EXERCISE INPUTS:
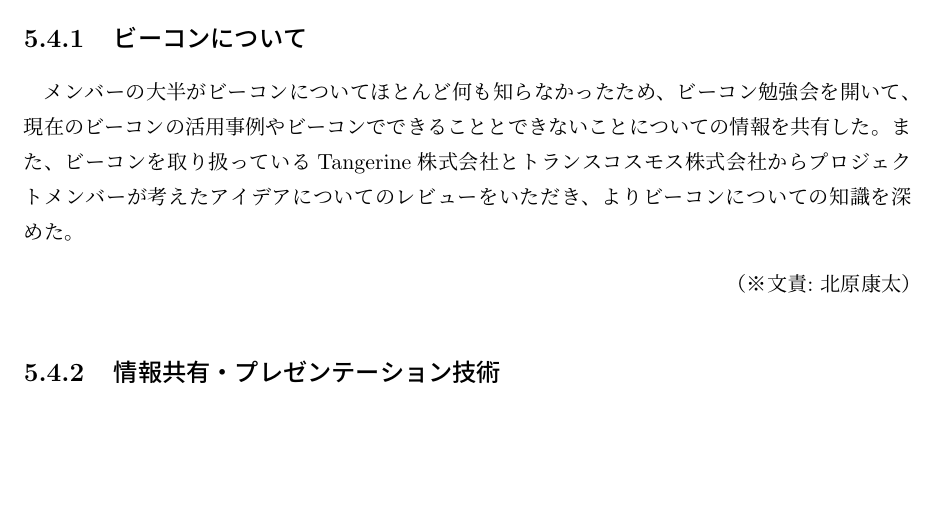
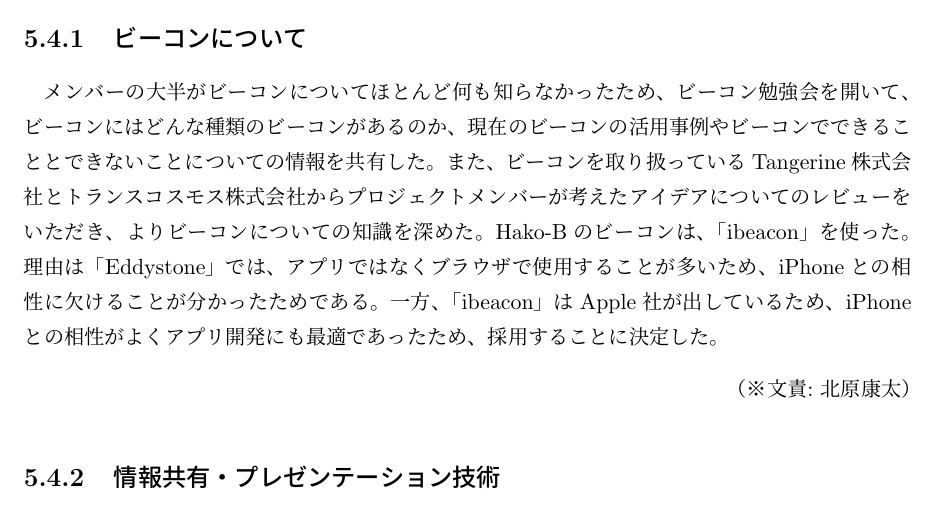
Before and after one commit to beaconFUN/hakob-final-report, a LaTeX thesis (report.tex): part of page 30 of 35, cut so that both start at the same text, the shorter picture padded with empty space. Compiled offline with pLaTeX and dvipdfmx.

Commit message:
ビーコンについてを変更

```diff
--- a/report.tex
+++ b/report.tex
@@ -956,8 +956,10 @@ Gitを使用してソースコードのバージョン管理を行ったが、Gi
 
 \section{前期の活動での学び}
 \subsection{ビーコンについて}
-メンバーの大半がビーコンについてほとんど何も知らなかったため、ビーコン勉強会を開いて、現在のビーコンの活用事例やビーコンでできることとできないことについての情報を共有した。
+メンバーの大半がビーコンについてほとんど何も知らなかったため、ビーコン勉強会を開いて、ビーコンにはどんな種類のビーコンがあるのか、現在のビーコンの活用事例やビーコンでできることとできないことについての情報を共有した。
 また、ビーコンを取り扱っているTangerine株式会社とトランスコスモス株式会社からプロジェクトメンバーが考えたアイデアについてのレビューをいただき、よりビーコンについての知識を深めた。
+Hako-Bのビーコンは、「ibeacon」を使った。理由は「Eddystone」では、アプリではなくブラウザで使用することが多いため、iPhoneとの相性に欠けることが分かったためである。
+一方、「ibeacon」はApple社が出しているため、iPhoneとの相性がよくアプリ開発にも最適であったため、採用することに決定した。
 
 \bunseki{北原康太}
 
```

WHAT THE TASK REQUIRES:
The result should be every line of the data, reproduced exactly, with the images removed.

TASK OUTPUT:
Before and after one commit to beaconFUN/hakob-final-report, a LaTeX thesis (report.tex): part of page 30 of 35, cut so that both start at the same text, the shorter picture padded with empty space. Compiled offline with pLaTeX and dvipdfmx.

Commit message:
ビーコンについてを変更

```diff
--- a/report.tex
+++ b/report.tex
@@ -956,8 +956,10 @@ Gitを使用してソースコードのバージョン管理を行ったが、Gi
 
 \section{前期の活動での学び}
 \subsection{ビーコンについて}
-メンバーの大半がビーコンについてほとんど何も知らなかったため、ビーコン勉強会を開いて、現在のビーコンの活用事例やビーコンでできることとできないことについての情報を共有した。
+メンバーの大半がビーコンについてほとんど何も知らなかったため、ビーコン勉強会を開いて、ビーコンにはどんな種類のビーコンがあるのか、現在のビーコンの活用事例やビーコンでできることとできないことについての情報を共有した。
 また、ビーコンを取り扱っているTangerine株式会社とトランスコスモス株式会社からプロジェクトメンバーが考えたアイデアについてのレビューをいただき、よりビーコンについての知識を深めた。
+Hako-Bのビーコンは、「ibeacon」を使った。理由は「Eddystone」では、アプリではなくブラウザで使用することが多いため、iPhoneとの相性に欠けることが分かったためである。
+一方、「ibeacon」はApple社が出しているため、iPhoneとの相性がよくアプリ開発にも最適であったため、採用することに決定した。
 
 \bunseki{北原康太}
 
```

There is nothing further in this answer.